TASK DETAILS -
Each entry is to be retyped exactly as it stands.

Version comparison data -
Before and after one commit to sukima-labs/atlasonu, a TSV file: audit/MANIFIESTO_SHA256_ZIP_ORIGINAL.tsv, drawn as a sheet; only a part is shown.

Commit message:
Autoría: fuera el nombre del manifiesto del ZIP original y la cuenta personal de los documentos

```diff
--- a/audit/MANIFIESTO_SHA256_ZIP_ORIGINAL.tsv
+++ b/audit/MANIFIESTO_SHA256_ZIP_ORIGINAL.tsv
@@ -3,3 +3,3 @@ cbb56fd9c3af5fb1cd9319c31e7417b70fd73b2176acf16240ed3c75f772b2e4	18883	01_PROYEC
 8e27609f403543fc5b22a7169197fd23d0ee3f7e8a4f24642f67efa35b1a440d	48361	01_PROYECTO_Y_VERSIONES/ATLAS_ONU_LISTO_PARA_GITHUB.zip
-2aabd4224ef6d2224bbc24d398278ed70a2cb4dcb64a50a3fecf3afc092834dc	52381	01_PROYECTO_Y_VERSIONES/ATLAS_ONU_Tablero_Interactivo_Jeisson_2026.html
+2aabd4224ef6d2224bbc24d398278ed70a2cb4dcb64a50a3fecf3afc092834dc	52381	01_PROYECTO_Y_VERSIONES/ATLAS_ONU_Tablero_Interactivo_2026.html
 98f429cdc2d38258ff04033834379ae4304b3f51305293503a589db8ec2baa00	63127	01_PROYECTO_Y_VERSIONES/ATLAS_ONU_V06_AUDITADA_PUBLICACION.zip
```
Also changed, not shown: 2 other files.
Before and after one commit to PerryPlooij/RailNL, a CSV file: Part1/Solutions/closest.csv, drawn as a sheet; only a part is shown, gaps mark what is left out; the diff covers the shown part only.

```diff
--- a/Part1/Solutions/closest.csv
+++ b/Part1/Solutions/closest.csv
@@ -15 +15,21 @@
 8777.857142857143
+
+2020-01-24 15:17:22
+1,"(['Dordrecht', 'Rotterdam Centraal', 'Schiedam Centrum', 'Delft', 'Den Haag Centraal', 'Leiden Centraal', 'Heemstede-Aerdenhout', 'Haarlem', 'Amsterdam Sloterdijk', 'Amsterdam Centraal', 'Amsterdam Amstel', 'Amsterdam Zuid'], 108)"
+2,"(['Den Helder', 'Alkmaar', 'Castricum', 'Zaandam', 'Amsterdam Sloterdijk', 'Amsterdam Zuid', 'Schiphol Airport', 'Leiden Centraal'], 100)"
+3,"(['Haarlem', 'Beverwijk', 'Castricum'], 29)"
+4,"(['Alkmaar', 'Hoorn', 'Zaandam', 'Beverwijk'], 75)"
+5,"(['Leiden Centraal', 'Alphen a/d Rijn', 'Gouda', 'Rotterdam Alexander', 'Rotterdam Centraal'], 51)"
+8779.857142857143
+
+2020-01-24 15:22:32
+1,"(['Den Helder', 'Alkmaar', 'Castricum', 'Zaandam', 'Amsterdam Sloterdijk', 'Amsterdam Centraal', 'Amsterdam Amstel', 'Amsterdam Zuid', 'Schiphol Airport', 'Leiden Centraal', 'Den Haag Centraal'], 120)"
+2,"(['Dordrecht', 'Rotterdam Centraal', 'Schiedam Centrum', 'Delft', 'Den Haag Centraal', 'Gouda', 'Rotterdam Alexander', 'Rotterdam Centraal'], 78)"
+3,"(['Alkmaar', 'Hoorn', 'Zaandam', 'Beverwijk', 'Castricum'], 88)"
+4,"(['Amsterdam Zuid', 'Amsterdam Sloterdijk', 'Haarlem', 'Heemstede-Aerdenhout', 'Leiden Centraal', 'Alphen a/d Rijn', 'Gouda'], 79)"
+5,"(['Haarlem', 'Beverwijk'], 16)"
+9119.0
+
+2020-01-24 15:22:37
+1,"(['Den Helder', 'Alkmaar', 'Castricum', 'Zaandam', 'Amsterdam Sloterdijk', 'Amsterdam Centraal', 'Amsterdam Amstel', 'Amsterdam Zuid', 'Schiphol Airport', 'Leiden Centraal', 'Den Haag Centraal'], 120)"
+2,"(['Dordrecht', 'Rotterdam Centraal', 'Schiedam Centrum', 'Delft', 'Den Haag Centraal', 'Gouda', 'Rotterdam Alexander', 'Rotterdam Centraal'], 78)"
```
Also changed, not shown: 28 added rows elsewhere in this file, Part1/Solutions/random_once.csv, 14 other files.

TASK RESULT -
Before and after one commit to sukima-labs/atlasonu, a TSV file: audit/MANIFIESTO_SHA256_ZIP_ORIGINAL.tsv, drawn as a sheet; only a part is shown.

Commit message:
Autoría: fuera el nombre del manifiesto del ZIP original y la cuenta personal de los documentos

```diff
--- a/audit/MANIFIESTO_SHA256_ZIP_ORIGINAL.tsv
+++ b/audit/MANIFIESTO_SHA256_ZIP_ORIGINAL.tsv
@@ -3,3 +3,3 @@ cbb56fd9c3af5fb1cd9319c31e7417b70fd73b2176acf16240ed3c75f772b2e4	18883	01_PROYEC
 8e27609f403543fc5b22a7169197fd23d0ee3f7e8a4f24642f67efa35b1a440d	48361	01_PROYECTO_Y_VERSIONES/ATLAS_ONU_LISTO_PARA_GITHUB.zip
-2aabd4224ef6d2224bbc24d398278ed70a2cb4dcb64a50a3fecf3afc092834dc	52381	01_PROYECTO_Y_VERSIONES/ATLAS_ONU_Tablero_Interactivo_Jeisson_2026.html
+2aabd4224ef6d2224bbc24d398278ed70a2cb4dcb64a50a3fecf3afc092834dc	52381	01_PROYECTO_Y_VERSIONES/ATLAS_ONU_Tablero_Interactivo_2026.html
 98f429cdc2d38258ff04033834379ae4304b3f51305293503a589db8ec2baa00	63127	01_PROYECTO_Y_VERSIONES/ATLAS_ONU_V06_AUDITADA_PUBLICACION.zip
```
Also changed, not shown: 2 other files.
Before and after one commit to PerryPlooij/RailNL, a CSV file: Part1/Solutions/closest.csv, drawn as a sheet; only a part is shown, gaps mark what is left out; the diff covers the shown part only.

```diff
--- a/Part1/Solutions/closest.csv
+++ b/Part1/Solutions/closest.csv
@@ -15 +15,21 @@
 8777.857142857143
+
+2020-01-24 15:17:22
+1,"(['Dordrecht', 'Rotterdam Centraal', 'Schiedam Centrum', 'Delft', 'Den Haag Centraal', 'Leiden Centraal', 'Heemstede-Aerdenhout', 'Haarlem', 'Amsterdam Sloterdijk', 'Amsterdam Centraal', 'Amsterdam Amstel', 'Amsterdam Zuid'], 108)"
+2,"(['Den Helder', 'Alkmaar', 'Castricum', 'Zaandam', 'Amsterdam Sloterdijk', 'Amsterdam Zuid', 'Schiphol Airport', 'Leiden Centraal'], 100)"
+3,"(['Haarlem', 'Beverwijk', 'Castricum'], 29)"
+4,"(['Alkmaar', 'Hoorn', 'Zaandam', 'Beverwijk'], 75)"
+5,"(['Leiden Centraal', 'Alphen a/d Rijn', 'Gouda', 'Rotterdam Alexander', 'Rotterdam Centraal'], 51)"
+8779.857142857143
+
+2020-01-24 15:22:32
+1,"(['Den Helder', 'Alkmaar', 'Castricum', 'Zaandam', 'Amsterdam Sloterdijk', 'Amsterdam Centraal', 'Amsterdam Amstel', 'Amsterdam Zuid', 'Schiphol Airport', 'Leiden Centraal', 'Den Haag Centraal'], 120)"
+2,"(['Dordrecht', 'Rotterdam Centraal', 'Schiedam Centrum', 'Delft', 'Den Haag Centraal', 'Gouda', 'Rotterdam Alexander', 'Rotterdam Centraal'], 78)"
+3,"(['Alkmaar', 'Hoorn', 'Zaandam', 'Beverwijk', 'Castricum'], 88)"
+4,"(['Amsterdam Zuid', 'Amsterdam Sloterdijk', 'Haarlem', 'Heemstede-Aerdenhout', 'Leiden Centraal', 'Alphen a/d Rijn', 'Gouda'], 79)"
+5,"(['Haarlem', 'Beverwijk'], 16)"
+9119.0
+
+2020-01-24 15:22:37
+1,"(['Den Helder', 'Alkmaar', 'Castricum', 'Zaandam', 'Amsterdam Sloterdijk', 'Amsterdam Centraal', 'Amsterdam Amstel', 'Amsterdam Zuid', 'Schiphol Airport', 'Leiden Centraal', 'Den Haag Centraal'], 120)"
+2,"(['Dordrecht', 'Rotterdam Centraal', 'Schiedam Centrum', 'Delft', 'Den Haag Centraal', 'Gouda', 'Rotterdam Alexander', 'Rotterdam Centraal'], 78)"
```
Also changed, not shown: 28 added rows elsewhere in this file, Part1/Solutions/random_once.csv, 14 other files.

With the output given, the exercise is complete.